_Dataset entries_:
==============================

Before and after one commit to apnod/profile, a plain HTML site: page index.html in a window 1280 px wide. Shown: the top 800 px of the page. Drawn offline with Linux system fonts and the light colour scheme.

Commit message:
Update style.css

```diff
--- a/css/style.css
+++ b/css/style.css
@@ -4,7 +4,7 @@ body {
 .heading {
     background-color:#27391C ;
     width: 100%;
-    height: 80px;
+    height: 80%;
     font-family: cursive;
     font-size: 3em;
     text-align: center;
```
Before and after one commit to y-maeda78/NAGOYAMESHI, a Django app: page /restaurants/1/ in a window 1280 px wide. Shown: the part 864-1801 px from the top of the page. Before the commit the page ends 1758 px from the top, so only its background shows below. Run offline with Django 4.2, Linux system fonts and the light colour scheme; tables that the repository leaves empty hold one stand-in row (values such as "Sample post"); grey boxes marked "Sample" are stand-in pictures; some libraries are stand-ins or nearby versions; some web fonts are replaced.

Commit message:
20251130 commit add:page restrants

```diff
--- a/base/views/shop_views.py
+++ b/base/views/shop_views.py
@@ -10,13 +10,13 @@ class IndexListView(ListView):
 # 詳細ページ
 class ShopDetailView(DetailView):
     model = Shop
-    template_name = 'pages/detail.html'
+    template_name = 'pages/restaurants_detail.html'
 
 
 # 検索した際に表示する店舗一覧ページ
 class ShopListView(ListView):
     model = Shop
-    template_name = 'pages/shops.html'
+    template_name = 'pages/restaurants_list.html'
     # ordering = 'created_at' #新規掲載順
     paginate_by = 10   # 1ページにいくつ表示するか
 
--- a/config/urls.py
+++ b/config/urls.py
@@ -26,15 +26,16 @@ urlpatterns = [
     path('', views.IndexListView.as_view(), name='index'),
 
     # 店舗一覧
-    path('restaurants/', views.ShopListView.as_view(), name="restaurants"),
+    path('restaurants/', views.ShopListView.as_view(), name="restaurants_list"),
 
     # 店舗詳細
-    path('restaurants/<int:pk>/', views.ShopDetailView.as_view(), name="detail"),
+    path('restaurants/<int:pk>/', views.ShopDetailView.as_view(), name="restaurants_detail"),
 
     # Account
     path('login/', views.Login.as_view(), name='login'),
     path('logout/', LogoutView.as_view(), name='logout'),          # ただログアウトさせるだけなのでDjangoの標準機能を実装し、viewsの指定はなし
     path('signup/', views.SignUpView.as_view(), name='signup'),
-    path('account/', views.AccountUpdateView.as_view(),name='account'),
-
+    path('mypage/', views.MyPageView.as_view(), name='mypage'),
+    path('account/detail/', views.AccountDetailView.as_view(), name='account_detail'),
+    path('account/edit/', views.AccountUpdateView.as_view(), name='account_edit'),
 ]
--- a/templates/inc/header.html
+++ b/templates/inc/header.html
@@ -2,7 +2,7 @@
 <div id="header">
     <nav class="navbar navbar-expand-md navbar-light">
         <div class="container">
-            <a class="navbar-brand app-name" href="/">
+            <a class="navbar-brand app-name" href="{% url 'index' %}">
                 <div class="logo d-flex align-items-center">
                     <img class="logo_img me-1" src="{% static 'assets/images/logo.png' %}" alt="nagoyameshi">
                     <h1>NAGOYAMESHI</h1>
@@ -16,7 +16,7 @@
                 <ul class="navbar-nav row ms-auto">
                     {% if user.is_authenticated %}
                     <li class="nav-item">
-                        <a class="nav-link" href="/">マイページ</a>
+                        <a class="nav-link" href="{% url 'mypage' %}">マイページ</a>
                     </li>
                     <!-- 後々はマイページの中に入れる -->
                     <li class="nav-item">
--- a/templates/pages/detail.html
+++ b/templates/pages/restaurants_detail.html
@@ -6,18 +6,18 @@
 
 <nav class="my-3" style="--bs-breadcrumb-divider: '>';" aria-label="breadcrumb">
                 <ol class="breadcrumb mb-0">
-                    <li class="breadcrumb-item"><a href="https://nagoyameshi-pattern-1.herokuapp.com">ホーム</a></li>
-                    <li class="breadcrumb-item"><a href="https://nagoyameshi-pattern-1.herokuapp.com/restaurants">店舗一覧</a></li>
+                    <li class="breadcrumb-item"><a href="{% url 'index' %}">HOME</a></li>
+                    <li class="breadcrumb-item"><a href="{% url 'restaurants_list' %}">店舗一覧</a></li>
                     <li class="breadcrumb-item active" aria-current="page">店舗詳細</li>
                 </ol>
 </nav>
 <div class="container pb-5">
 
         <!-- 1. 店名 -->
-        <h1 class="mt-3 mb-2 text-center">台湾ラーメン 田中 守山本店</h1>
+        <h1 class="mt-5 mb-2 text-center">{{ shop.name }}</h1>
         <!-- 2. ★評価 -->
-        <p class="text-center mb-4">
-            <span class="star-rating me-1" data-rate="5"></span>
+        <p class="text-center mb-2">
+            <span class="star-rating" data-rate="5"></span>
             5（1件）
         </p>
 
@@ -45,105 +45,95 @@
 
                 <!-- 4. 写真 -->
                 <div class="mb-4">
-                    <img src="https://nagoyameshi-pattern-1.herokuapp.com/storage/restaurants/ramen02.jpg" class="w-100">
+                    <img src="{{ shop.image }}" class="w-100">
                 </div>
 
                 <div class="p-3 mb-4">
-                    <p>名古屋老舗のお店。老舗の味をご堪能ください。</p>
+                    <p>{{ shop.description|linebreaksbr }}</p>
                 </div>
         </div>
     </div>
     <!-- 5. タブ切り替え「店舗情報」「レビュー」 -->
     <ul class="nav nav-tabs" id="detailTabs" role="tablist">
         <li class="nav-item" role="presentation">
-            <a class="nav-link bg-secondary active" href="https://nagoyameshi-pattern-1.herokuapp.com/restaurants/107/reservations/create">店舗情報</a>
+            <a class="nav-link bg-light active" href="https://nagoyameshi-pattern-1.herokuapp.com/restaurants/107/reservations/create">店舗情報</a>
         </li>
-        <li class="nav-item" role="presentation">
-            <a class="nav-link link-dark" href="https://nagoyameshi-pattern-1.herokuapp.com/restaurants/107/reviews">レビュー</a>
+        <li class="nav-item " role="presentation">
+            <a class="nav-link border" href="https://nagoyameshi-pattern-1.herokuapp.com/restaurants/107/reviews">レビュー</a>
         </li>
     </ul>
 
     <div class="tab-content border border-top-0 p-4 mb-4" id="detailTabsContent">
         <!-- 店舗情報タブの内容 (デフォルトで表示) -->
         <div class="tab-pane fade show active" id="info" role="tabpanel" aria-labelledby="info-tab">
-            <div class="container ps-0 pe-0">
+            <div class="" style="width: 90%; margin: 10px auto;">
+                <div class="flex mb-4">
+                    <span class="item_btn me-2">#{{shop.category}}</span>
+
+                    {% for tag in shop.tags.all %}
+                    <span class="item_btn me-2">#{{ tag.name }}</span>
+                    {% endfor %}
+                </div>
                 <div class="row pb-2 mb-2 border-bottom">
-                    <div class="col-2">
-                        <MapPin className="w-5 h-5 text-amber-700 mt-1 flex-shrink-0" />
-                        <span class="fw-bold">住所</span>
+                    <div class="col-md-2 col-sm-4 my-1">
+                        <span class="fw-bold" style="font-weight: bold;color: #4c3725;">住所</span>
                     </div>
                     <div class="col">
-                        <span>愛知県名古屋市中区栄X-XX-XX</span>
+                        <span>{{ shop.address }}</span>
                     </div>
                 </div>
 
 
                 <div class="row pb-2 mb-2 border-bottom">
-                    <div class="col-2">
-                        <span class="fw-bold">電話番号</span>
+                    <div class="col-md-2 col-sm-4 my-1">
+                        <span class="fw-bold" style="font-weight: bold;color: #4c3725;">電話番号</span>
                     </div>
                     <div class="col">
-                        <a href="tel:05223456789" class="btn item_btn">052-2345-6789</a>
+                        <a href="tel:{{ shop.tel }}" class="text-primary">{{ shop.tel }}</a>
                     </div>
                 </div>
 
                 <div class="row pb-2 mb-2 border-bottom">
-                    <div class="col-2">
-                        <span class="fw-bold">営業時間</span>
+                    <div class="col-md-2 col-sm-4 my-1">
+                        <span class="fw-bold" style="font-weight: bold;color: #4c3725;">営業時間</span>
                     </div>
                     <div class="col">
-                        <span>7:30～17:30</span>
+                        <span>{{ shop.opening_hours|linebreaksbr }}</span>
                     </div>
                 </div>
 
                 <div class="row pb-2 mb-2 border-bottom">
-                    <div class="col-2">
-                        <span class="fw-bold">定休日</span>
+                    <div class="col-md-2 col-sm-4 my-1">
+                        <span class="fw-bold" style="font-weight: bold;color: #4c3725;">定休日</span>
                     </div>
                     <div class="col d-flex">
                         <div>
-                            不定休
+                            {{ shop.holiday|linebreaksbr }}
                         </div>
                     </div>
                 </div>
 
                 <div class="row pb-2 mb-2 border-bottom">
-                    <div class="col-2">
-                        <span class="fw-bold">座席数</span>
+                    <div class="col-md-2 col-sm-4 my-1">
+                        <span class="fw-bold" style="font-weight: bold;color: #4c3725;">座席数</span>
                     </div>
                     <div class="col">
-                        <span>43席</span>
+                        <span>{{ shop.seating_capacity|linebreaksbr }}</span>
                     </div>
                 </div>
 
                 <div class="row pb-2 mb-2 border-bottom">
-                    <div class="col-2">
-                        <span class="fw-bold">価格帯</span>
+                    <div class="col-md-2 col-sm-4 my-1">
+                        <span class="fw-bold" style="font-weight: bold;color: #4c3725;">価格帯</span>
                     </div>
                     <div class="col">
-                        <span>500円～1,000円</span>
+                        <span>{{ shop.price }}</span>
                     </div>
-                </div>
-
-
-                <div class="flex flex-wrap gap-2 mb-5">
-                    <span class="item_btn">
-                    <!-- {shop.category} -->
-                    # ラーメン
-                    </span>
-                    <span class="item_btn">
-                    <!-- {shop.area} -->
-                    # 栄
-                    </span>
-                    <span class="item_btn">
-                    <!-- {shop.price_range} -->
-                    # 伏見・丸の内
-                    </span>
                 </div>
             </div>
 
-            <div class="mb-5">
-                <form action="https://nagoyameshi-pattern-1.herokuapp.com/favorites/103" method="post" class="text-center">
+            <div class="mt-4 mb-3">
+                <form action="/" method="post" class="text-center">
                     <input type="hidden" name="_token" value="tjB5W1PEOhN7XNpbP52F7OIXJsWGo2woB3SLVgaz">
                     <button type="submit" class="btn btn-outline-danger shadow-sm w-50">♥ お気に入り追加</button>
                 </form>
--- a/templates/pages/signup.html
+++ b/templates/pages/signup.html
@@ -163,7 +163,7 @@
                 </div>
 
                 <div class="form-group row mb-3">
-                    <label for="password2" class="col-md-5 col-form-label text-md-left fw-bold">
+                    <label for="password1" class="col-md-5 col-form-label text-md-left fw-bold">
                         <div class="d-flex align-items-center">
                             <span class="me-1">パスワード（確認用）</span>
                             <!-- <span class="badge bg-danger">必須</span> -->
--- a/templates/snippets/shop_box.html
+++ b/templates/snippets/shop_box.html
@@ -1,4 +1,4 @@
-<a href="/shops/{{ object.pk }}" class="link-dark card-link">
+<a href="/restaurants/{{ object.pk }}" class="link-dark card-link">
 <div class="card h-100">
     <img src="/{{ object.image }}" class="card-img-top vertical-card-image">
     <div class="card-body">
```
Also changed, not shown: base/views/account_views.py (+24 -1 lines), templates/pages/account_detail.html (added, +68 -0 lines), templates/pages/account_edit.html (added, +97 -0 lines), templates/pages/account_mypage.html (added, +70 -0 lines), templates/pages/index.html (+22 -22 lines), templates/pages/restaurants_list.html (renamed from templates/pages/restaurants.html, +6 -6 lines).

==============================

_TASK STATEMENT_:
In the entries above, find each line with "path" and copy it.

_ANSWER SPACE_:
     path('', views.IndexListView.as_view(), name='index'),
-    path('restaurants/', views.ShopListView.as_view(), name="restaurants"),
+    path('restaurants/', views.ShopListView.as_view(), name="restaurants_list"),
-    path('restaurants/<int:pk>/', views.ShopDetailView.as_view(), name="detail"),
+    path('restaurants/<int:pk>/', views.ShopDetailView.as_view(), name="restaurants_detail"),
     path('login/', views.Login.as_view(), name='login'),
     path('logout/', LogoutView.as_view(), name='logout'),          # ただログアウトさせるだけなのでDjangoの標準機能を実装し、viewsの指定はなし
     path('signup/', views.SignUpView.as_view(), name='signup'),
-    path('account/', views.AccountUpdateView.as_view(),name='account'),
+    path('mypage/', views.MyPageView.as_view(), name='mypage'),
+    path('account/detail/', views.AccountDetailView.as_view(), name='account_detail'),
+    path('account/edit/', views.AccountUpdateView.as_view(), name='account_edit'),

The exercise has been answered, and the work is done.